The deeply personal work is not easily digestible, and showcases the multifaceted labour of working in clay, in familial history, and in the trauma of colonization that presides over the work. A response to everyday life, rather than confronting colonial attitudes, McKenzie’s work revels in family history7Ibid. as a response to the acts of care in everyday life. McKenzie has recently evolved the work into a new series that focuses on Indo-Caribbean indentureship more generally: "Division" (2020) and "Illuminated" (2020), a room screen and lanterns that continue with archival photographic images onto domestic objects, imbuing the metaphorical home with recently uncovered family history.
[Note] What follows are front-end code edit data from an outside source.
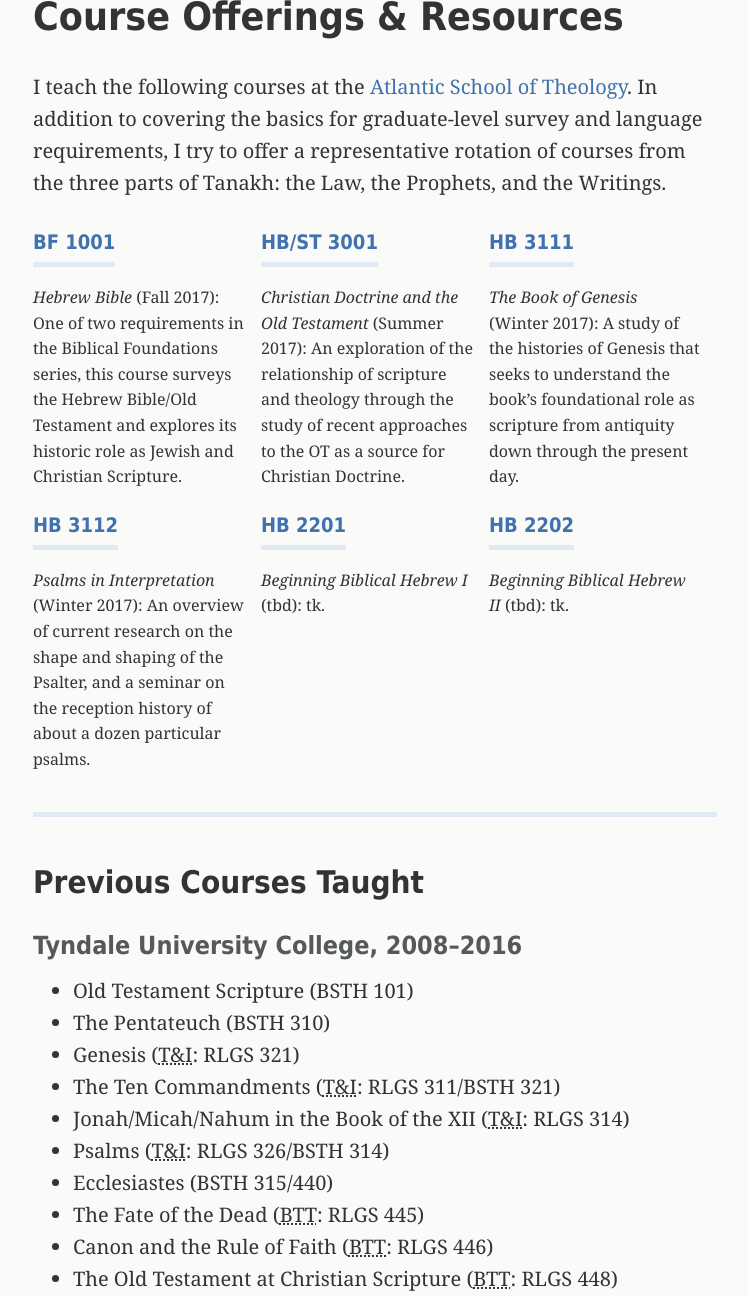
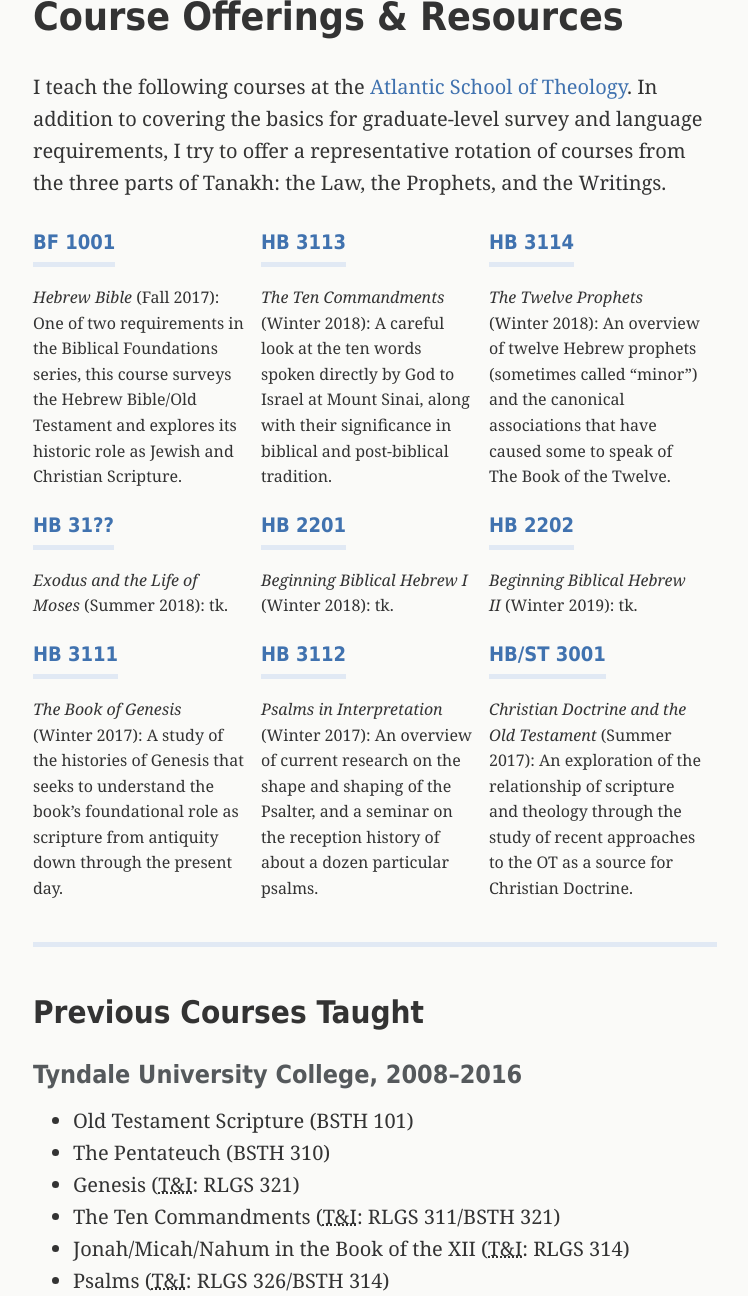
Before and after one commit to danieldriver/danieldriver.github.io, a Jekyll site: the page built from _pages/courses.md, in a window 1280 px wide and 1400 px high, cut to the strip 104-1400 px from the top of the window. Shown: the whole strip, without its empty margins (265-1013 px from the left). Built offline with Jekyll 4.4.1, drawn with Linux system fonts in a browser that asks for light colours; some of the changed text lies outside the part shown.

Commit message:
add Winter 2018 course descriptions and textbooks

```diff
--- a/_pages/courses.md
+++ b/_pages/courses.md
@@ -10,6 +10,7 @@ permalink: /courses/
 <p>I teach the following courses at the <a href="http://www.astheology.ns.ca/">Atlantic School of Theology</a>. In addition to covering the basics for graduate-level survey and language requirements, I try to offer a representative rotation of courses from the three parts of Tanakh: the Law, the Prophets, and the Writings.</p>
 
 <div class="courses">
+
   <div class="grid no-gutters">
 
     <div class="unit one-third">
@@ -21,10 +22,46 @@ permalink: /courses/
 
     <div class="unit one-third">
       <div class="course">
-        <h4 class="course-title"><a href="hbst-3001/">HB/ST 3001</a></h4>
-        <p><em>Christian Doctrine and the Old Testament</em> (Summer 2017): An exploration of the relationship of scripture and theology through the study of recent approaches to the OT as a source for Christian Doctrine.</p>
+        <h4 class="course-title"><a href="hbst-3113/">HB 3113</a></h4>
+        <p><em>The Ten Commandments</em> (Winter 2018): A careful look at the ten words spoken directly by God to Israel at Mount Sinai, along with their significance in biblical and post-biblical tradition.</p>
       </div>
     </div>
+
+    <div class="unit one-third">
+      <div class="course">
+        <h4 class="course-title"><a href="hb-3114/">HB 3114</a></h4>
+        <p><em>The Twelve Prophets</em> (Winter 2018): An overview of twelve Hebrew prophets (sometimes called “minor”) and the canonical associations that have caused some to speak of The Book of the Twelve.</p>
+      </div>
+    </div>
+
+  </div><!-- grid -->
+
+  <div class="grid no-gutters">
+
+    <div class="unit one-third">
+      <div class="course">
+        <h4 class="course-title"><a href="#">HB 31??</a></h4>
+        <p><em>Exodus and the Life of Moses</em> (Summer 2018): tk.</p>
+      </div>
+    </div>
+
+    <div class="unit one-third">
+      <div class="course">
+        <h4 class="course-title"><a href="hb-2201/">HB 2201</a></h4>
+        <p><em>Beginning Biblical Hebrew I</em> (Winter 2018): tk.</p>
+      </div>
+    </div>
+
+    <div class="unit one-third">
+      <div class="course">
+        <h4 class="course-title"><a href="hb-2202/">HB 2202</a></h4>
+        <p><em>Beginning Biblical Hebrew II</em> (Winter 2019): tk.</p>
+      </div>
+    </div>
+
+  </div><!-- grid -->
+
+  <div class="grid no-gutters">
 
     <div class="unit one-third">
       <div class="course">
@@ -32,9 +69,6 @@ permalink: /courses/
         <p><em>The Book of Genesis</em> (Winter 2017): A study of the histories of Genesis that seeks to understand the book’s foundational role as scripture from antiquity down through the present day.</p>
       </div>
     </div>
-
-  </div><!-- grid -->
-  <div class="grid no-gutters">
 
     <div class="unit one-third">
       <div class="course">
@@ -45,15 +79,8 @@ permalink: /courses/
 
     <div class="unit one-third">
       <div class="course">
-        <h4 class="course-title"><a href="hb-2201/">HB 2201</a></h4>
-        <p><em>Beginning Biblical Hebrew I</em> (tbd): tk.</p>
-      </div>
-    </div>
-
-    <div class="unit one-third">
-      <div class="course">
-        <h4 class="course-title"><a href="hb-2202/">HB 2202</a></h4>
-        <p><em>Beginning Biblical Hebrew II</em> (tbd): tk.</p>
+        <h4 class="course-title"><a href="hbst-3001/">HB/ST 3001</a></h4>
+        <p><em>Christian Doctrine and the Old Testament</em> (Summer 2017): An exploration of the relationship of scripture and theology through the study of recent approaches to the OT as a source for Christian Doctrine.</p>
       </div>
     </div>
 
```
Also changed, not shown: other parts of _pages/courses.md (+2 -2 lines), _pages/hb-3113.md (added, +52 -0 lines), _pages/hb-3114.md (added, +55 -0 lines).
A technical feat of ceramics in hand-built porcelain slabs, the slowing the kiln cooling process8Heidi McKenzie credits potter Angelo di Petta with giving her the idea to make her own tiles., all showing the act of tremendous care in bringing a family history to the public eye. "Family Matters" is an exploration and confrontation of McKenzie’s ties to mixed-race identity, and invites us to examine the acts of looking as an act of investigation, exploration as an act of care, and the true nature of labour, in clay practice, and in memory.
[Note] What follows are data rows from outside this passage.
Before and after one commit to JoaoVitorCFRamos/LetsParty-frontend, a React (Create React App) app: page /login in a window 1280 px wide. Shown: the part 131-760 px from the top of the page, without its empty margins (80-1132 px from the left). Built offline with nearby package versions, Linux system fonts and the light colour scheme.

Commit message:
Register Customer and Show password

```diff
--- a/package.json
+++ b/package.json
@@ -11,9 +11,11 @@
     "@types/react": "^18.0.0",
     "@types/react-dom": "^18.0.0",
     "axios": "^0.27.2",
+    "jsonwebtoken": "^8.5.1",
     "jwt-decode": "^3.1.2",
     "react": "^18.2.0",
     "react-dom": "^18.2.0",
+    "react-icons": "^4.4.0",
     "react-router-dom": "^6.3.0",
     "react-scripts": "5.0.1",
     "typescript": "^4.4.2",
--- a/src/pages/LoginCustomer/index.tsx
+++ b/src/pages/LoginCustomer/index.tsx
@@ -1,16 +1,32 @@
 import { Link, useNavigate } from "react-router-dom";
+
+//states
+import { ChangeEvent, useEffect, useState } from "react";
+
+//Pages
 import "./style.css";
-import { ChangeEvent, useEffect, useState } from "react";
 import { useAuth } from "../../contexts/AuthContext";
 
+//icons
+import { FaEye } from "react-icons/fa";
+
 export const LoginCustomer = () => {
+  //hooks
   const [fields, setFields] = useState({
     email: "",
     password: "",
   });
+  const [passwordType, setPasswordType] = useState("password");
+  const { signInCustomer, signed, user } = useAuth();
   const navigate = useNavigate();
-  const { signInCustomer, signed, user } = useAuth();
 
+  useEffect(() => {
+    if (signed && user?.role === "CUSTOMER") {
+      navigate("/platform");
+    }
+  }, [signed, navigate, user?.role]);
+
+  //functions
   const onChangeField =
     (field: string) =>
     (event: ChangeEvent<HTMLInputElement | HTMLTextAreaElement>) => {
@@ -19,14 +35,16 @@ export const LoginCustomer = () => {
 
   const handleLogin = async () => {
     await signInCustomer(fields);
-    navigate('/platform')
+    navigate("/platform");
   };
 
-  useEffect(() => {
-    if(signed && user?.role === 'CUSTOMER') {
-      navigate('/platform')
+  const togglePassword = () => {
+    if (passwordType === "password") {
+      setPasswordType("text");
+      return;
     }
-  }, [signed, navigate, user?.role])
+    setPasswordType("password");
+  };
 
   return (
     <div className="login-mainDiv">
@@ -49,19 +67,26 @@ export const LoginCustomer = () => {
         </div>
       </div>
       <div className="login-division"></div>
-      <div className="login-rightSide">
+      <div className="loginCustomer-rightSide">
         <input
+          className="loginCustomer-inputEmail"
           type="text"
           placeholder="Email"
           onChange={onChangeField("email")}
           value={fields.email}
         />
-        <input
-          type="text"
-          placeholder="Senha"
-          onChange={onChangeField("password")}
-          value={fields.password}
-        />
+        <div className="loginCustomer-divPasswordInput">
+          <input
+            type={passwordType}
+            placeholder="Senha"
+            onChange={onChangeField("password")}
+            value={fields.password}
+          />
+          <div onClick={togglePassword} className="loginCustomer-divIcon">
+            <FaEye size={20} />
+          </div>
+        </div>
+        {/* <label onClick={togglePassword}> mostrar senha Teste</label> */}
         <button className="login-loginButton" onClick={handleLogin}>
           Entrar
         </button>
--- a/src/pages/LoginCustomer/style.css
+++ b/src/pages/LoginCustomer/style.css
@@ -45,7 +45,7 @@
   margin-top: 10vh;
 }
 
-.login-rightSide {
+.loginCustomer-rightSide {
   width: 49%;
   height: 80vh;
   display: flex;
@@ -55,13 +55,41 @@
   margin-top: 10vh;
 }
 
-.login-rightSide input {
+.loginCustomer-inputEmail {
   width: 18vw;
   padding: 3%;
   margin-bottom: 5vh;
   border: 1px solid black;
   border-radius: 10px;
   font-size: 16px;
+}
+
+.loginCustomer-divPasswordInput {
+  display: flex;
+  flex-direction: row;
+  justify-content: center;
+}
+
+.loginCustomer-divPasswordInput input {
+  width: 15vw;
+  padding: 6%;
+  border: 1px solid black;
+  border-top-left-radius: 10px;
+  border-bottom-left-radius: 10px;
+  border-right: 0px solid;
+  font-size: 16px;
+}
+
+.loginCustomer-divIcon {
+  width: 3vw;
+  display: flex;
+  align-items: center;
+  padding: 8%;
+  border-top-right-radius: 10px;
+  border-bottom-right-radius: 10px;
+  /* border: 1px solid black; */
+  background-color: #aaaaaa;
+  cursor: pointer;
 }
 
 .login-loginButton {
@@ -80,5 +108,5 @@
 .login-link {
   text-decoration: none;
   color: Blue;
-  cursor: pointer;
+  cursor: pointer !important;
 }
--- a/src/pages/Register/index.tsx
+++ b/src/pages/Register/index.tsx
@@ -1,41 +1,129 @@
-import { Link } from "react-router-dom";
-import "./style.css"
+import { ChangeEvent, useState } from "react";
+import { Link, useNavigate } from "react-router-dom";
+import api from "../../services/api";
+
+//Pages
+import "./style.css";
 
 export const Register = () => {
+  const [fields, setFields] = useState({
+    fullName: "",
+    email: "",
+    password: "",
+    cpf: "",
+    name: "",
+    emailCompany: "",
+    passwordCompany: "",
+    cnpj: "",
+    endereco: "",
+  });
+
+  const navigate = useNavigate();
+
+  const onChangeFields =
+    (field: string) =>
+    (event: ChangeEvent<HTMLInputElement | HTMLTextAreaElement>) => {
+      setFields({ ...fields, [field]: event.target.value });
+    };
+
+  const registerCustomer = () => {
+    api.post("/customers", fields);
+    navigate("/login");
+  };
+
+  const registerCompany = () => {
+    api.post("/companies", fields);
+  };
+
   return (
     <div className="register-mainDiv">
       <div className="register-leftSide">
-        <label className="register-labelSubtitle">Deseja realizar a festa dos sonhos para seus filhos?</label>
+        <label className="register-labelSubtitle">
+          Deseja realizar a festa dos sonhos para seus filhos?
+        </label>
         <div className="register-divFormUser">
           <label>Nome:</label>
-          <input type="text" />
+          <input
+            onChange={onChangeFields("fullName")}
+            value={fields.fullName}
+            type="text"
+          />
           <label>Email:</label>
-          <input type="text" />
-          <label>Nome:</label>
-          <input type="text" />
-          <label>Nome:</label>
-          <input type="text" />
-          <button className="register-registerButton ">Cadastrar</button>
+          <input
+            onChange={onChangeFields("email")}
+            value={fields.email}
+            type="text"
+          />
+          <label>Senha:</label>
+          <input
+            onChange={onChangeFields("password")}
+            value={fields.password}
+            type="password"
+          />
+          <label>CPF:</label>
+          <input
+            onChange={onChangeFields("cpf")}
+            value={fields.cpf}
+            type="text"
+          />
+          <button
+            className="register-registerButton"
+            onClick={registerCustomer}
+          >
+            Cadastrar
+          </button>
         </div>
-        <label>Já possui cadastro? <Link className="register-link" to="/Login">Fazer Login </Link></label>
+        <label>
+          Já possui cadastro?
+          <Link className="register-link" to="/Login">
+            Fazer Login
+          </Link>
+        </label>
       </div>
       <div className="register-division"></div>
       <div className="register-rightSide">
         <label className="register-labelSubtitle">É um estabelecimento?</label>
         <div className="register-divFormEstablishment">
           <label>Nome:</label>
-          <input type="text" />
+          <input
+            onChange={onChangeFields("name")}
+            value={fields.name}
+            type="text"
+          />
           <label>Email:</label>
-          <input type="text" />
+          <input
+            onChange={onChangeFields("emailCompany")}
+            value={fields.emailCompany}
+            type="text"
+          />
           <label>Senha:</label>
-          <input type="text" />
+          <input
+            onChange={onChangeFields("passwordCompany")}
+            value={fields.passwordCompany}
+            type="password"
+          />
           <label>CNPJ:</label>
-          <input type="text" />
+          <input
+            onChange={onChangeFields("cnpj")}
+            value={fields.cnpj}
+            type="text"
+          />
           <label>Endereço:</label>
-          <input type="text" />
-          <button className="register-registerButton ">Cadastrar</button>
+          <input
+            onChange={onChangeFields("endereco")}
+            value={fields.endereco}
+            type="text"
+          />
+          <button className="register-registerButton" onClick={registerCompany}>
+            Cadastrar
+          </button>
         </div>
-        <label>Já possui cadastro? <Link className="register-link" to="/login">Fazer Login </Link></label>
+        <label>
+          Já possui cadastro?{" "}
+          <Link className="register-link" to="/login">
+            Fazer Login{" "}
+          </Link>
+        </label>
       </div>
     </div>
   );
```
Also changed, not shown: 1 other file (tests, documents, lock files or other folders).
1 Phone Interview with Heidi McKenzie, August 18th, 2020.
4 This work was not on display at the Gardiner Museum due to technical restrictions but forms part of the body of work of "Family Matters."
5 Phone Interview with Heidi McKenzie, August 18th, 2020.
8 Heidi McKenzie credits potter Angelo di Petta with giving her the idea to make her own tiles.